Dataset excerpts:
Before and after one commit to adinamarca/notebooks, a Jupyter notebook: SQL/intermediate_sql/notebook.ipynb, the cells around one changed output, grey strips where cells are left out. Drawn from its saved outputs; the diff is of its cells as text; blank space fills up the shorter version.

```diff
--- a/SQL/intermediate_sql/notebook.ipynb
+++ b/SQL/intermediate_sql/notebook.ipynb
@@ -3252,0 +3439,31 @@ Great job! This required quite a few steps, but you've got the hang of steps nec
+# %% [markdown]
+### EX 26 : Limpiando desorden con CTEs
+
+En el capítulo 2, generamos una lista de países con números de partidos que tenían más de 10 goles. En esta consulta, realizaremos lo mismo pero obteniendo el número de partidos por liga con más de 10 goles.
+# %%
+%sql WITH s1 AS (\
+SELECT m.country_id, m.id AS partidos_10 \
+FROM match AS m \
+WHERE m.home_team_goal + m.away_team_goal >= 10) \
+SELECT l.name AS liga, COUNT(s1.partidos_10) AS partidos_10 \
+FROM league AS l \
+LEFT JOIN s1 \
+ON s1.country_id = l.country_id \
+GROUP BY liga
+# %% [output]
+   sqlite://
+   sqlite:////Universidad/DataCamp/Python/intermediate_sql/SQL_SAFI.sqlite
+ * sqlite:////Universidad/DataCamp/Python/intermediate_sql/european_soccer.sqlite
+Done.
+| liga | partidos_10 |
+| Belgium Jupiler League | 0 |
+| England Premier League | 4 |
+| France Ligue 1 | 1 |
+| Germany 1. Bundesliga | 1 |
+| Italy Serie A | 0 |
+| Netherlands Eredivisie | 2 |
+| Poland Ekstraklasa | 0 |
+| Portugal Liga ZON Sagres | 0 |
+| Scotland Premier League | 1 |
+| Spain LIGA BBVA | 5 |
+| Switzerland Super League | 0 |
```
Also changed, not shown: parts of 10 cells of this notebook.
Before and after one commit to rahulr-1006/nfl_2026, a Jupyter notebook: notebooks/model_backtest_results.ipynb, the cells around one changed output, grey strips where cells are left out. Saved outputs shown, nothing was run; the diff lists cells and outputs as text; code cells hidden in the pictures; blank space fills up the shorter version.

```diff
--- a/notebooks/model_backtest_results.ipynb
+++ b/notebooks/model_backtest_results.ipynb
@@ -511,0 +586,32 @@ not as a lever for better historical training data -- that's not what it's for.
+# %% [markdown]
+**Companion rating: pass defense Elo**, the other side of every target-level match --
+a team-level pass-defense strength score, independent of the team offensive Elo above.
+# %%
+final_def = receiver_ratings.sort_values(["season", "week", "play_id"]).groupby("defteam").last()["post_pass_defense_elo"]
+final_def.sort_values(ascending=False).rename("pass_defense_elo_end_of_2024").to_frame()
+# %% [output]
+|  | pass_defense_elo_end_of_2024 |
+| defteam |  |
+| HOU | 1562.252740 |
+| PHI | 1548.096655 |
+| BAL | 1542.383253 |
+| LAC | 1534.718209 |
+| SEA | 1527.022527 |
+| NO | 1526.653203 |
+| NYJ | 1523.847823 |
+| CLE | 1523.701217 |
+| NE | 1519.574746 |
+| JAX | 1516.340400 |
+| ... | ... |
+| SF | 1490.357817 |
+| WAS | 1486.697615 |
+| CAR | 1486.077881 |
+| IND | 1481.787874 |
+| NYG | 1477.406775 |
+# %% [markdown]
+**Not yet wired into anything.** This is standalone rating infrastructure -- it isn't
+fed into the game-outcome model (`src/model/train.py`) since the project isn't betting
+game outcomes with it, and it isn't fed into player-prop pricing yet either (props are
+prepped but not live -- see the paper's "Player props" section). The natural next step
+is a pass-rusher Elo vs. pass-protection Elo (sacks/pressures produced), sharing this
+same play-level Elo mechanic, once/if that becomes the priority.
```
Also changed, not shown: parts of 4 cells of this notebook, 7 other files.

## Your task
Nothing in the records should be altered when they are written out again.

## Completed exercise
Before and after one commit to adinamarca/notebooks, a Jupyter notebook: SQL/intermediate_sql/notebook.ipynb, the cells around one changed output, grey strips where cells are left out. Drawn from its saved outputs; the diff is of its cells as text; blank space fills up the shorter version.

```diff
--- a/SQL/intermediate_sql/notebook.ipynb
+++ b/SQL/intermediate_sql/notebook.ipynb
@@ -3252,0 +3439,31 @@ Great job! This required quite a few steps, but you've got the hang of steps nec
+# %% [markdown]
+### EX 26 : Limpiando desorden con CTEs
+
+En el capítulo 2, generamos una lista de países con números de partidos que tenían más de 10 goles. En esta consulta, realizaremos lo mismo pero obteniendo el número de partidos por liga con más de 10 goles.
+# %%
+%sql WITH s1 AS (\
+SELECT m.country_id, m.id AS partidos_10 \
+FROM match AS m \
+WHERE m.home_team_goal + m.away_team_goal >= 10) \
+SELECT l.name AS liga, COUNT(s1.partidos_10) AS partidos_10 \
+FROM league AS l \
+LEFT JOIN s1 \
+ON s1.country_id = l.country_id \
+GROUP BY liga
+# %% [output]
+   sqlite://
+   sqlite:////Universidad/DataCamp/Python/intermediate_sql/SQL_SAFI.sqlite
+ * sqlite:////Universidad/DataCamp/Python/intermediate_sql/european_soccer.sqlite
+Done.
+| liga | partidos_10 |
+| Belgium Jupiler League | 0 |
+| England Premier League | 4 |
+| France Ligue 1 | 1 |
+| Germany 1. Bundesliga | 1 |
+| Italy Serie A | 0 |
+| Netherlands Eredivisie | 2 |
+| Poland Ekstraklasa | 0 |
+| Portugal Liga ZON Sagres | 0 |
+| Scotland Premier League | 1 |
+| Spain LIGA BBVA | 5 |
+| Switzerland Super League | 0 |
```
Also changed, not shown: parts of 10 cells of this notebook.
Before and after one commit to rahulr-1006/nfl_2026, a Jupyter notebook: notebooks/model_backtest_results.ipynb, the cells around one changed output, grey strips where cells are left out. Saved outputs shown, nothing was run; the diff lists cells and outputs as text; code cells hidden in the pictures; blank space fills up the shorter version.

```diff
--- a/notebooks/model_backtest_results.ipynb
+++ b/notebooks/model_backtest_results.ipynb
@@ -511,0 +586,32 @@ not as a lever for better historical training data -- that's not what it's for.
+# %% [markdown]
+**Companion rating: pass defense Elo**, the other side of every target-level match --
+a team-level pass-defense strength score, independent of the team offensive Elo above.
+# %%
+final_def = receiver_ratings.sort_values(["season", "week", "play_id"]).groupby("defteam").last()["post_pass_defense_elo"]
+final_def.sort_values(ascending=False).rename("pass_defense_elo_end_of_2024").to_frame()
+# %% [output]
+|  | pass_defense_elo_end_of_2024 |
+| defteam |  |
+| HOU | 1562.252740 |
+| PHI | 1548.096655 |
+| BAL | 1542.383253 |
+| LAC | 1534.718209 |
+| SEA | 1527.022527 |
+| NO | 1526.653203 |
+| NYJ | 1523.847823 |
+| CLE | 1523.701217 |
+| NE | 1519.574746 |
+| JAX | 1516.340400 |
+| ... | ... |
+| SF | 1490.357817 |
+| WAS | 1486.697615 |
+| CAR | 1486.077881 |
+| IND | 1481.787874 |
+| NYG | 1477.406775 |
+# %% [markdown]
+**Not yet wired into anything.** This is standalone rating infrastructure -- it isn't
+fed into the game-outcome model (`src/model/train.py`) since the project isn't betting
+game outcomes with it, and it isn't fed into player-prop pricing yet either (props are
+prepped but not live -- see the paper's "Player props" section). The natural next step
+is a pass-rusher Elo vs. pass-protection Elo (sacks/pressures produced), sharing this
+same play-level Elo mechanic, once/if that becomes the priority.
```
Also changed, not shown: parts of 4 cells of this notebook, 7 other files.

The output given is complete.